A new study led by Cedars-Sinai investigators suggests HER2 signaling may be a key driver of fibroblast invasion and can serve as a target for therapeutic intervention in idiopathic pulmonary fibrosis.
HER2 is a gene that produces a protein found on the surface of breast cells. A mutation of the gene can lead to overproduction of the protein and is associated with a type of breast cancer. Using single-cell RNA sequencing, the team examined the activation of HER2 in lung fibroblasts and saw that it led to a more invasive genetic program and worsened fibroblast invasion and lung fibrosis. But antagonizing HER2 signaling blunted the progression of lung fibrosis in a humanized animal model of pulmonary fibrosis.
Idiopathic pulmonary fibrosis, a fatal disease within five years of diagnosis for most patients, is characterized by excessive recruitment of collagen-producing fibroblasts to sites of tissue injury. This results in excessive lung scarring associated with severe patient morbidity. The molecular mechanisms that drive the proliferation of the scarring fibroblasts is not completely understood, hindering effective treatment.
Current therapies approved by the Food and Drug Administration (FDA) do not improve lung function, prolong life, or target the underlying mechanisms that drive disease progression and unremitting lung scarring. In this study, Cedars-Sinai investigators, led by Paul Noble, MD and Dianhua Jiang, MD, PhD, looked to see if targeting the fibroblasts destroying lung tissue as if they were like cancer spreading in the body could be a better approach to treating and curing idiopathic pulmonary fibrosis.
“This research supports the idea that targeting the cells that are scarring and destroying lung tissue with the same drugs that work on HER2 breast cancer metastasis may be a better approach to treating and curing idiopathic pulmonary fibrosis,” said Paul Noble, MD, director of the Women’s Guild Lung Institute at Cedars-Sinai and corresponding author of the study.
“Current therapies under investigation do not take this approach, there have been FDA-approved treatments that target the HER2 pathway on the market for years.
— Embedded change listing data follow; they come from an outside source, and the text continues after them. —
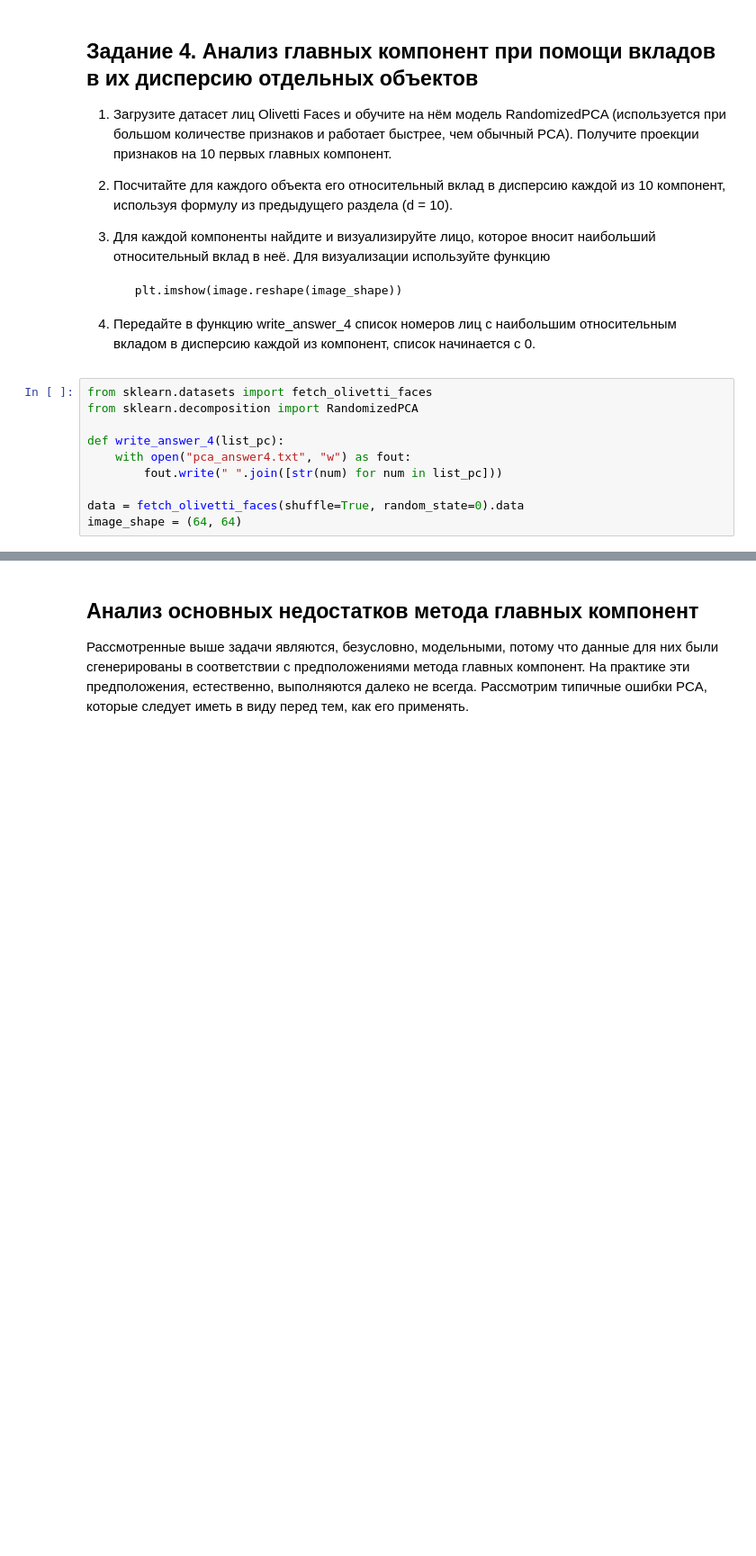
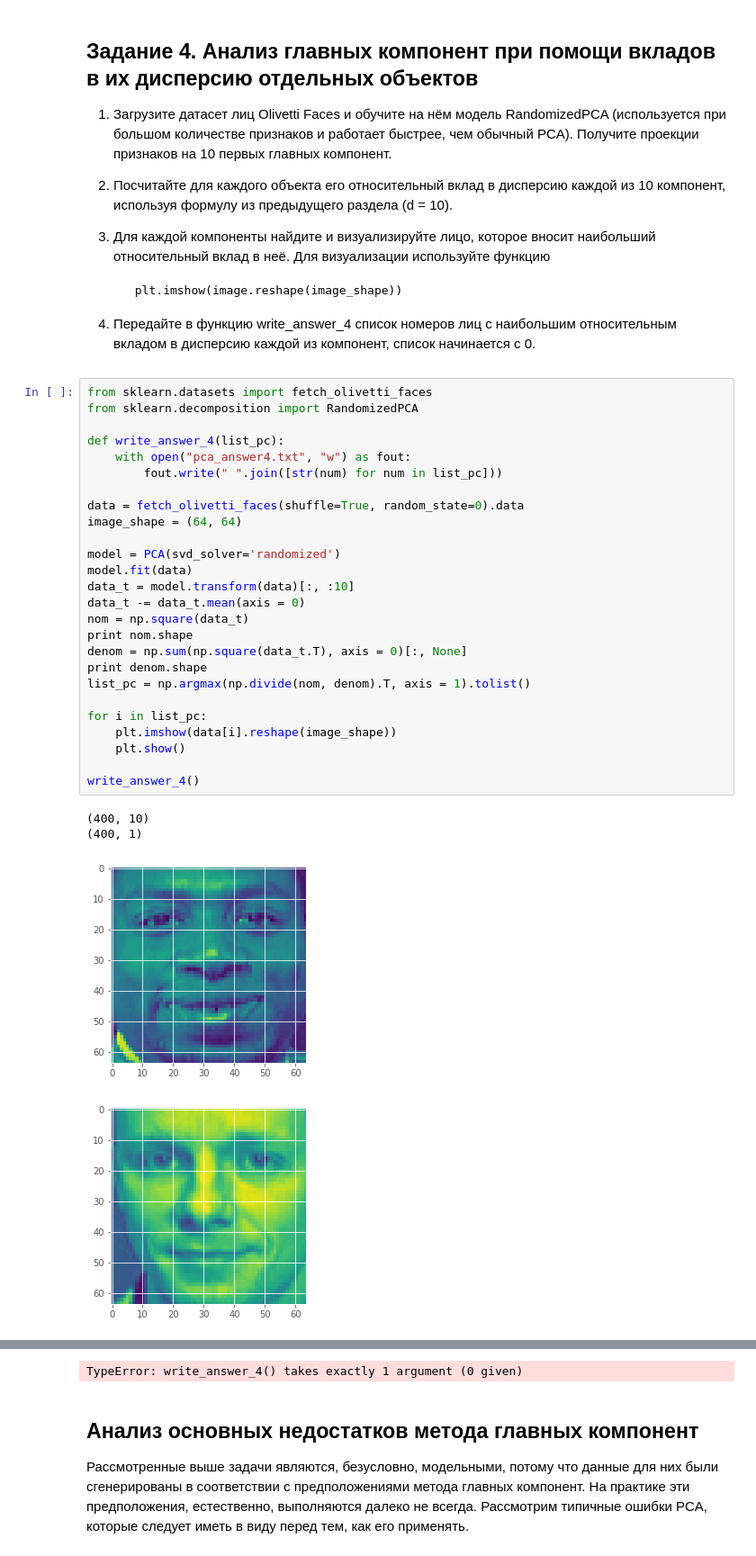
Before and after one commit to kashevg/coursera, a Jupyter notebook: tasks/course3/PCA.ipynb, the cells around one changed output, grey strips where cells are left out. Shown: that part at 90% size. Drawn from its saved outputs; the diff is of its cells as text; blank space fills up the shorter version.

```diff
--- a/tasks/course3/PCA.ipynb
+++ b/tasks/course3/PCA.ipynb
@@ -415,10 +415,31 @@ $$ \sum_{k=1}^d cos^2_{ik} = 1 $$
 # %%
 from sklearn.datasets import fetch_olivetti_faces
 from sklearn.decomposition import RandomizedPCA
 
 def write_answer_4(list_pc):
     with open("pca_answer4.txt", "w") as fout:
         fout.write(" ".join([str(num) for num in list_pc]))
 
 data = fetch_olivetti_faces(shuffle=True, random_state=0).data
 image_shape = (64, 64)
+
+model = PCA(svd_solver='randomized')
+model.fit(data)
+data_t = model.transform(data)[:, :10]
+data_t -= data_t.mean(axis = 0)
+nom = np.square(data_t)
+print nom.shape
+denom = np.sum(np.square(data_t.T), axis = 0)[:, None]
+print denom.shape
+list_pc = np.argmax(np.divide(nom, denom).T, axis = 1).tolist()
+
+for i in list_pc:
+    plt.imshow(data[i].reshape(image_shape))
+    plt.show()
+
+write_answer_4()
+# %% [output]
+(400, 10)
+(400, 1)
+[figure, added]
+[figure, added]
@@ -425,3 +454,4 @@ image_shape = (64, 64)
+TypeError: write_answer_4() takes exactly 1 argument (0 given)
 # %% [markdown]
 ## Анализ основных недостатков метода главных компонент
 
```
Also changed, not shown: parts of 7 cells of this notebook.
Pinpointing HER2 led to breakthrough treatments for breast cancer. Our finding suggests it may be possible to utilize these therapies to treat idiopathic pulmonary fibrosis patients,” said Noble, who is also the chair of the Department of Medicine and a professor of medicine.